▸ EXERCISE: Read through the records. Copy each line that has the word "main".

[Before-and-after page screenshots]

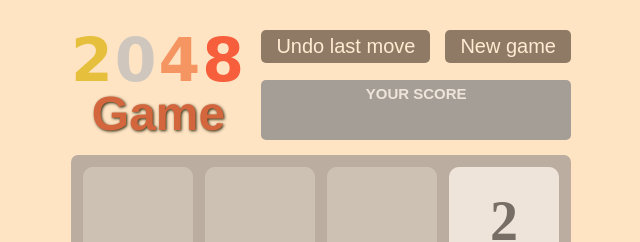
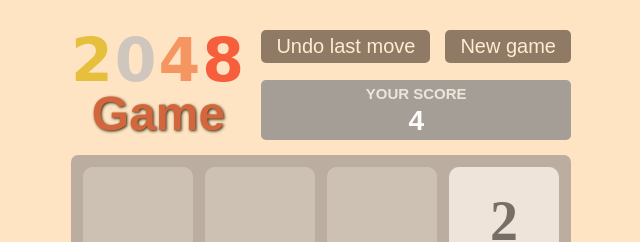
Before and after one commit to NathanBailie/2048-Game, a website built with webpack: page src/index.html in a window 1280 px wide. Both pictures are taken after a click on the button "New game". Shown: the top 242 px of the page, 319-959 px from the left. Built offline with nearby package versions, Linux system fonts and the light colour scheme.

Commit message:
did the change from zero to another point better

```diff
--- a/src/js/modules/main.js
+++ b/src/js/modules/main.js
@@ -96,7 +96,6 @@ function createCellObject(x, y, num) {
 	};
 };
 
-
 if (score.textContent === '0') {
 	score.style.color = '#a59e97';
 };
@@ -127,6 +126,10 @@ function startNewGame() {
 	};
 	play = true;
 	updateTheScore();
+
+	if (score.textContent !== '0') {
+		score.style.color = '#FFFAFA';
+	};
 };
 
 function drawTheNewCell() {
```
Also changed, not shown: dist/index.html, 2 other files.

▸ SOLUTION TO THE EXERCISE:
--- a/src/js/modules/main.js
+++ b/src/js/modules/main.js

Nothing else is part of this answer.